- _Problem to solve_
All of the data that follows should be output again without any alteration.

- _Entries provided_

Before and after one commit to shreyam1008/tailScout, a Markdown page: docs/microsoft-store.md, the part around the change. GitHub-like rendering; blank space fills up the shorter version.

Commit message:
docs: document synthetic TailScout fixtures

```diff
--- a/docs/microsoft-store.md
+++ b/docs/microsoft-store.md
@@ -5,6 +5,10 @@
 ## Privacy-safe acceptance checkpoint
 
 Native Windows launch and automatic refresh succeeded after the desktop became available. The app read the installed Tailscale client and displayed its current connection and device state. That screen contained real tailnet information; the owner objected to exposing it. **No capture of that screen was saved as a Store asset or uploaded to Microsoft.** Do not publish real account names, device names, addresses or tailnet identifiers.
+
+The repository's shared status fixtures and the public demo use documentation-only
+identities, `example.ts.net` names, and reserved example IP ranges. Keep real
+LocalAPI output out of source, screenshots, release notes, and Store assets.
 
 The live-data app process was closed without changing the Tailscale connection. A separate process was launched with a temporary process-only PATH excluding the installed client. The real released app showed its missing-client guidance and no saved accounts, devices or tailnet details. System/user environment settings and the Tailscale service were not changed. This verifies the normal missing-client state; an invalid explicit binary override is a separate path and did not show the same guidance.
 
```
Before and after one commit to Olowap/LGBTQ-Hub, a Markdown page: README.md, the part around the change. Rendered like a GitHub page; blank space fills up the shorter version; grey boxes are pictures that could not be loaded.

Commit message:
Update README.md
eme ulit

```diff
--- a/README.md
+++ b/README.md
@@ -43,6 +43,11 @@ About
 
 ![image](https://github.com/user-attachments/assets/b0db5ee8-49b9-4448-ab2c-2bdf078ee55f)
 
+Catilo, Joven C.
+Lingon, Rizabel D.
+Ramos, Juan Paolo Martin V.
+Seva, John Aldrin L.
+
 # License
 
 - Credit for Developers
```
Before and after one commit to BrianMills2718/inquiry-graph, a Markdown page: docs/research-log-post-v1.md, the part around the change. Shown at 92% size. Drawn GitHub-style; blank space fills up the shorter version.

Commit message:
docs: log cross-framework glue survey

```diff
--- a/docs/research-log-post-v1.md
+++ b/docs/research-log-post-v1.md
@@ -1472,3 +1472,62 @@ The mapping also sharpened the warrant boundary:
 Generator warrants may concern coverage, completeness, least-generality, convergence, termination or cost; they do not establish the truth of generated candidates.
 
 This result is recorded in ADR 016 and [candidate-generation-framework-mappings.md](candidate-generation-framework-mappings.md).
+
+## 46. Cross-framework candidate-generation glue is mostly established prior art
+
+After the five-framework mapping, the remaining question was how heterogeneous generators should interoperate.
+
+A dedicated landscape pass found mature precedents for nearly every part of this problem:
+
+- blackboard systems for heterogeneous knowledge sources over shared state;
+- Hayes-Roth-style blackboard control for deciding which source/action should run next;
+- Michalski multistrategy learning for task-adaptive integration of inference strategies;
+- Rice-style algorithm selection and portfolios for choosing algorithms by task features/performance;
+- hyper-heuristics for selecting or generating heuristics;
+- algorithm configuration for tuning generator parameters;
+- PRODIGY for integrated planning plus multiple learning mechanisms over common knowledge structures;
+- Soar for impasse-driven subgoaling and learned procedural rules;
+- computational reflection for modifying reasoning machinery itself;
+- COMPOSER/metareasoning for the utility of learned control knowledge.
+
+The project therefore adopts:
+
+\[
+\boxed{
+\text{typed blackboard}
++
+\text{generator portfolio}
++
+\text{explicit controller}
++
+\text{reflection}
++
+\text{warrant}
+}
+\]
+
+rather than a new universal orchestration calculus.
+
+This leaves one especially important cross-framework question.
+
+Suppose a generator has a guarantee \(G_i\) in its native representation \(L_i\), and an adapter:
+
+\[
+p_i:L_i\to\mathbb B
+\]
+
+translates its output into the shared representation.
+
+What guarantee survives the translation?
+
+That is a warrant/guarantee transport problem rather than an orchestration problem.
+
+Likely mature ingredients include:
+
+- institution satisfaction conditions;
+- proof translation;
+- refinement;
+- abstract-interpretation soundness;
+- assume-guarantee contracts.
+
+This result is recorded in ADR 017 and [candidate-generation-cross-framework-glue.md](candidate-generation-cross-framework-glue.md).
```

- _Answer for the task_
Before and after one commit to shreyam1008/tailScout, a Markdown page: docs/microsoft-store.md, the part around the change. GitHub-like rendering; blank space fills up the shorter version.

Commit message:
docs: document synthetic TailScout fixtures

```diff
--- a/docs/microsoft-store.md
+++ b/docs/microsoft-store.md
@@ -5,6 +5,10 @@
 ## Privacy-safe acceptance checkpoint
 
 Native Windows launch and automatic refresh succeeded after the desktop became available. The app read the installed Tailscale client and displayed its current connection and device state. That screen contained real tailnet information; the owner objected to exposing it. **No capture of that screen was saved as a Store asset or uploaded to Microsoft.** Do not publish real account names, device names, addresses or tailnet identifiers.
+
+The repository's shared status fixtures and the public demo use documentation-only
+identities, `example.ts.net` names, and reserved example IP ranges. Keep real
+LocalAPI output out of source, screenshots, release notes, and Store assets.
 
 The live-data app process was closed without changing the Tailscale connection. A separate process was launched with a temporary process-only PATH excluding the installed client. The real released app showed its missing-client guidance and no saved accounts, devices or tailnet details. System/user environment settings and the Tailscale service were not changed. This verifies the normal missing-client state; an invalid explicit binary override is a separate path and did not show the same guidance.
 
```
Before and after one commit to Olowap/LGBTQ-Hub, a Markdown page: README.md, the part around the change. Rendered like a GitHub page; blank space fills up the shorter version; grey boxes are pictures that could not be loaded.

Commit message:
Update README.md
eme ulit

```diff
--- a/README.md
+++ b/README.md
@@ -43,6 +43,11 @@ About
 
 ![image](https://github.com/user-attachments/assets/b0db5ee8-49b9-4448-ab2c-2bdf078ee55f)
 
+Catilo, Joven C.
+Lingon, Rizabel D.
+Ramos, Juan Paolo Martin V.
+Seva, John Aldrin L.
+
 # License
 
 - Credit for Developers
```
Before and after one commit to BrianMills2718/inquiry-graph, a Markdown page: docs/research-log-post-v1.md, the part around the change. Shown at 92% size. Drawn GitHub-style; blank space fills up the shorter version.

Commit message:
docs: log cross-framework glue survey

```diff
--- a/docs/research-log-post-v1.md
+++ b/docs/research-log-post-v1.md
@@ -1472,3 +1472,62 @@ The mapping also sharpened the warrant boundary:
 Generator warrants may concern coverage, completeness, least-generality, convergence, termination or cost; they do not establish the truth of generated candidates.
 
 This result is recorded in ADR 016 and [candidate-generation-framework-mappings.md](candidate-generation-framework-mappings.md).
+
+## 46. Cross-framework candidate-generation glue is mostly established prior art
+
+After the five-framework mapping, the remaining question was how heterogeneous generators should interoperate.
+
+A dedicated landscape pass found mature precedents for nearly every part of this problem:
+
+- blackboard systems for heterogeneous knowledge sources over shared state;
+- Hayes-Roth-style blackboard control for deciding which source/action should run next;
+- Michalski multistrategy learning for task-adaptive integration of inference strategies;
+- Rice-style algorithm selection and portfolios for choosing algorithms by task features/performance;
+- hyper-heuristics for selecting or generating heuristics;
+- algorithm configuration for tuning generator parameters;
+- PRODIGY for integrated planning plus multiple learning mechanisms over common knowledge structures;
+- Soar for impasse-driven subgoaling and learned procedural rules;
+- computational reflection for modifying reasoning machinery itself;
+- COMPOSER/metareasoning for the utility of learned control knowledge.
+
+The project therefore adopts:
+
+\[
+\boxed{
+\text{typed blackboard}
++
+\text{generator portfolio}
++
+\text{explicit controller}
++
+\text{reflection}
++
+\text{warrant}
+}
+\]
+
+rather than a new universal orchestration calculus.
+
+This leaves one especially important cross-framework question.
+
+Suppose a generator has a guarantee \(G_i\) in its native representation \(L_i\), and an adapter:
+
+\[
+p_i:L_i\to\mathbb B
+\]
+
+translates its output into the shared representation.
+
+What guarantee survives the translation?
+
+That is a warrant/guarantee transport problem rather than an orchestration problem.
+
+Likely mature ingredients include:
+
+- institution satisfaction conditions;
+- proof translation;
+- refinement;
+- abstract-interpretation soundness;
+- assume-guarantee contracts.
+
+This result is recorded in ADR 017 and [candidate-generation-cross-framework-glue.md](candidate-generation-cross-framework-glue.md).
```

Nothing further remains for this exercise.